So I think it’s important that we work a little harder to tell stories with more women working together, which should include friends, relatives, partners, colleagues, and other positive relationships. One of the problems with our current culture is that it subtly (and not so subtly) encourages women to compete with each other for male attention. Which is stupid. There’s a lot more to life than men (like saving the world from Evil), and even when you’re in the market for a man, it seems to me that there is absolutely no shortage of male attention (according to every woman on OkCupid ever).

And that’s why I try to keep my fantasy novels populated with a variety of women who have more on their minds than just boys. Right now, my best examples of that might be Halcyon: The Burning Sky, Chimera: The Dragon and the Lotus, Mystwood, and Ultraviolet. Well, now that I think about it, maybe not Ultraviolet. Hm. Take a look. Let me know what you think.

Free this week: Zelda Pryce (The Arcane Trilogy)

For the next five days (October 9 to 13), you can get my urban fantasy trilogy Zelda Pryce free on Amazon Kindle. [ Get it now! ]

About the book:

Book 1 -The Razor’s EdgeBrilliant young inventor Zelda Pryce creates beautiful machines using the arcane sciences (don’t call them magic!), including her one-of-a-kind wings and cloaking device.
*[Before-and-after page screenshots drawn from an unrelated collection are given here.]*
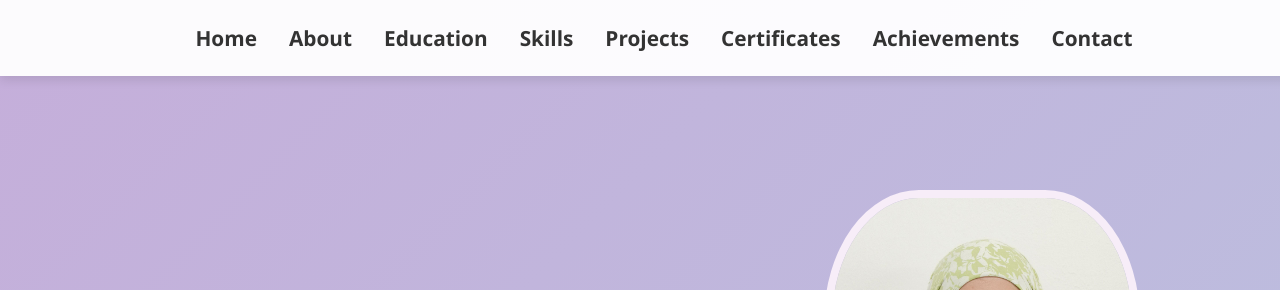
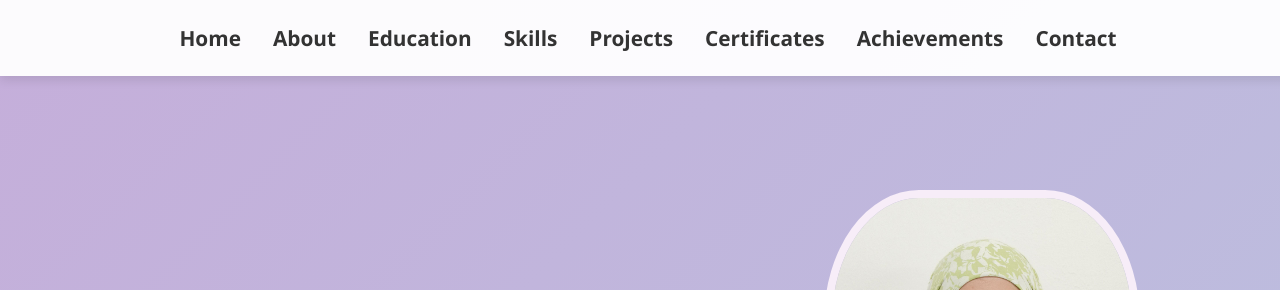
Before and after one commit to shafiya26/port, a plain HTML site: page index.html in a window 1280 px wide. Shown: the top 290 px of the page. Drawn offline with nearby package versions, Linux system fonts and the light colour scheme.

Commit message:
Update index.html

```diff
--- a/index.html
+++ b/index.html
@@ -26,9 +26,14 @@
   white-space: nowrap;
   -webkit-overflow-scrolling: touch;
   scrollbar-width: none; /* Firefox */
+  padding-right: 2rem;
 }
 .nav-scroll::-webkit-scrollbar {
   display: none; /* Chrome, Safari */
+}
+
+.nav-scroll {
+  scroll-behavior: smooth;
 }
 @media (max-width: 768px) {
   nav {
```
But when she visits the British Museum in London, she stumbles on an international conspiracy to destroy all the arcane inventions in the world.

Book 2 – The Clockwork GirlZelda Pryce transforms her clients into world-class athletes, rock stars, and crime fighters with her gorgeous arcane prosthetic arms and legs. But strange events are threatening to destroy her business. Her inventions come to life at night, her clients are attacked in broad daylight, and her best friend is framed for a series of terrible crimes.

Book 3 – The Demon HuntWhen Zelda Pryce assembles a device that can predict the future, she is drawn into the mysterious world of arcane demons. Some want to help her and some want to be left alone, but one of them wants to change the world… and everyone in it. 

The series is fast and fun, and throws together all sorts of history, globe-trotting thrills, science, philosophy, superheroes, and smart young people, with a few laughs and a bit of romance, too.

Why are you still here? Go get the Zelda Pryce trilogy now!